● Given records
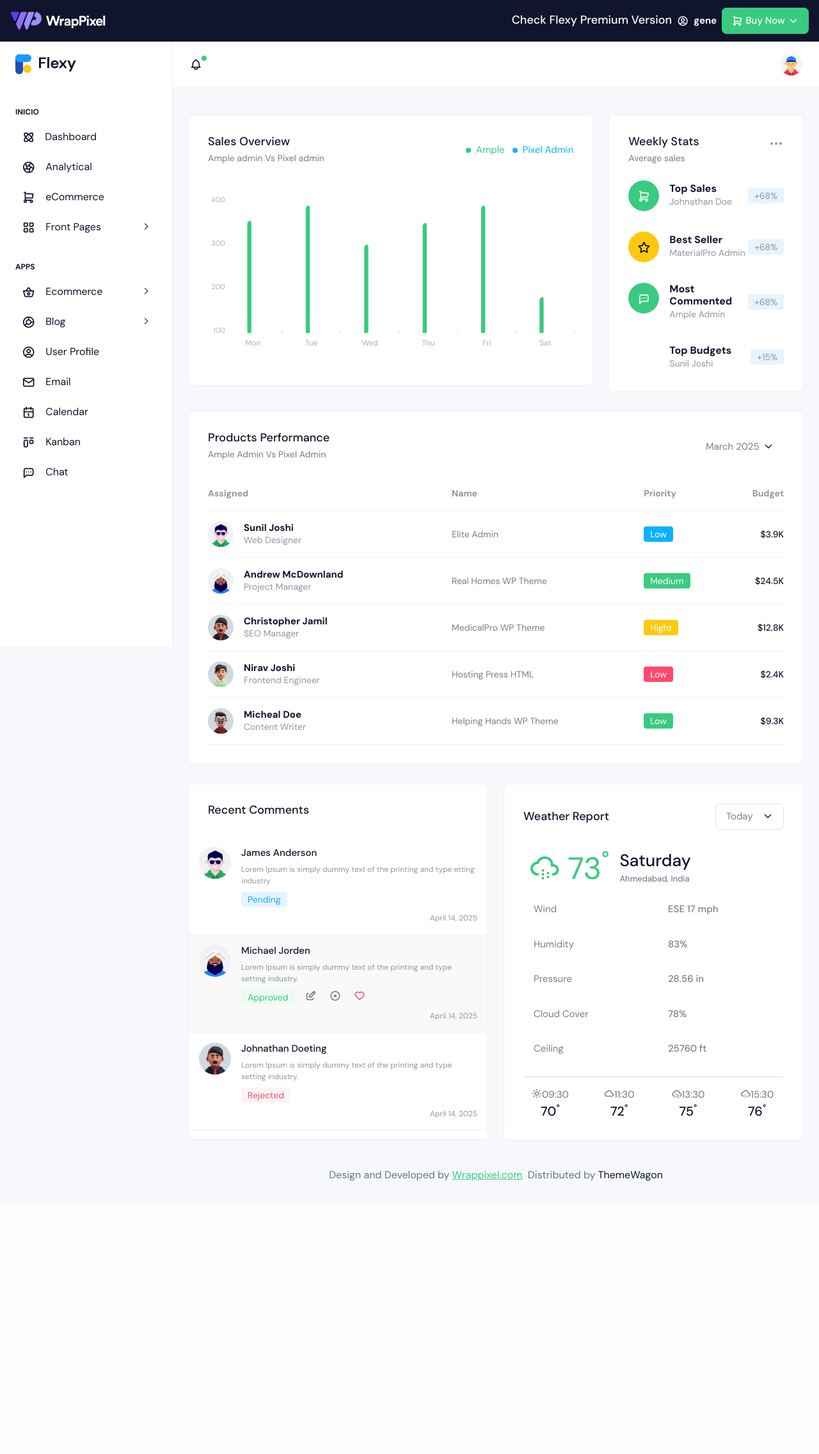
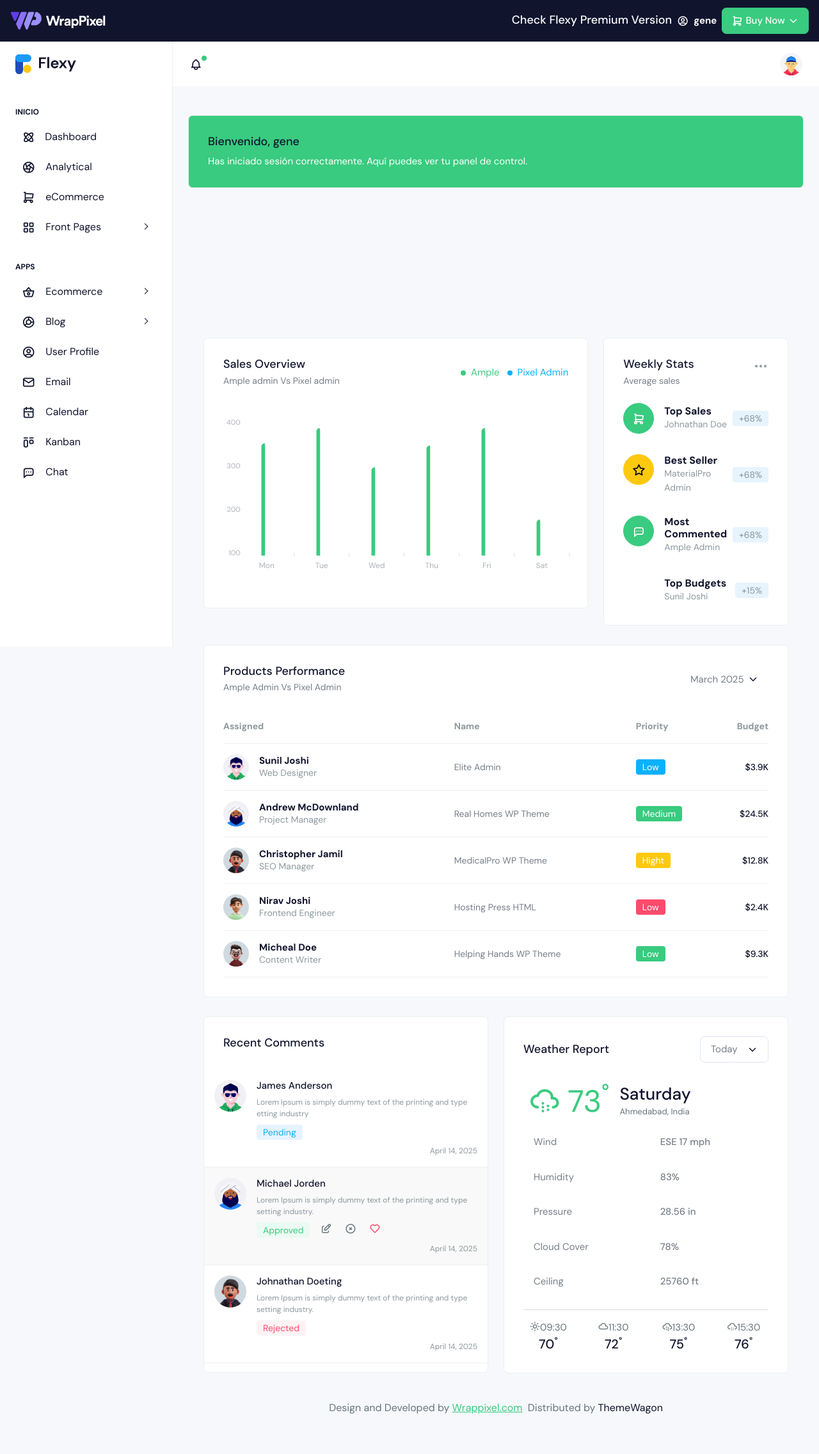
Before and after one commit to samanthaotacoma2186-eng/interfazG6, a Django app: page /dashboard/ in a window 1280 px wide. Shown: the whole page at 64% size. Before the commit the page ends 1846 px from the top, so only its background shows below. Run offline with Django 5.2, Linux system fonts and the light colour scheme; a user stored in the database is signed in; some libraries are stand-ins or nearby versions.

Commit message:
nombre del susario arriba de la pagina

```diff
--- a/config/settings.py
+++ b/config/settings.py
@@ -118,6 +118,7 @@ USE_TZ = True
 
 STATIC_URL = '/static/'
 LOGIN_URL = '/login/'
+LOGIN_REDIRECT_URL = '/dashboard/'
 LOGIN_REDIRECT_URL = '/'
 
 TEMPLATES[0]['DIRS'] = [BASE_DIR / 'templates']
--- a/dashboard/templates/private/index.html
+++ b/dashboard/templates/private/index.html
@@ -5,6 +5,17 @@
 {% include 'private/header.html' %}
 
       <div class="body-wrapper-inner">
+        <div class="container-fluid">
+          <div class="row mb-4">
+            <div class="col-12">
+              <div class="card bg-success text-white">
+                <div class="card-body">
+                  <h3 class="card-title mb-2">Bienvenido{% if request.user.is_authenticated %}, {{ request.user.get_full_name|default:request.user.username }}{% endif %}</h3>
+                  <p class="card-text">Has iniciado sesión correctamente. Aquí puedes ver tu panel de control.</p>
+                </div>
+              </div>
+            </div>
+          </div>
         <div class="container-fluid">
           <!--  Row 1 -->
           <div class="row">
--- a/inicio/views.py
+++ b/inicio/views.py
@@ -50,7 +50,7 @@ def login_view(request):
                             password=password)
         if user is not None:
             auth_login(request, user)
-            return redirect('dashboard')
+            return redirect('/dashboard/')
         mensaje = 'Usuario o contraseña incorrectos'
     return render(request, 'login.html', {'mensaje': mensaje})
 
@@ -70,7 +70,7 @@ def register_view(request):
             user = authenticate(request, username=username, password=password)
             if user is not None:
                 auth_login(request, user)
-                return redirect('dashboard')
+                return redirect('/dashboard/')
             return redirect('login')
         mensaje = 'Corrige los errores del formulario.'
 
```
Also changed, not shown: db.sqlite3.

● Required work
I need each line from the listing where the word "mensaje" occurs.

● Answer space
         mensaje = 'Usuario o contraseña incorrectos'
     return render(request, 'login.html', {'mensaje': mensaje})
         mensaje = 'Corrige los errores del formulario.'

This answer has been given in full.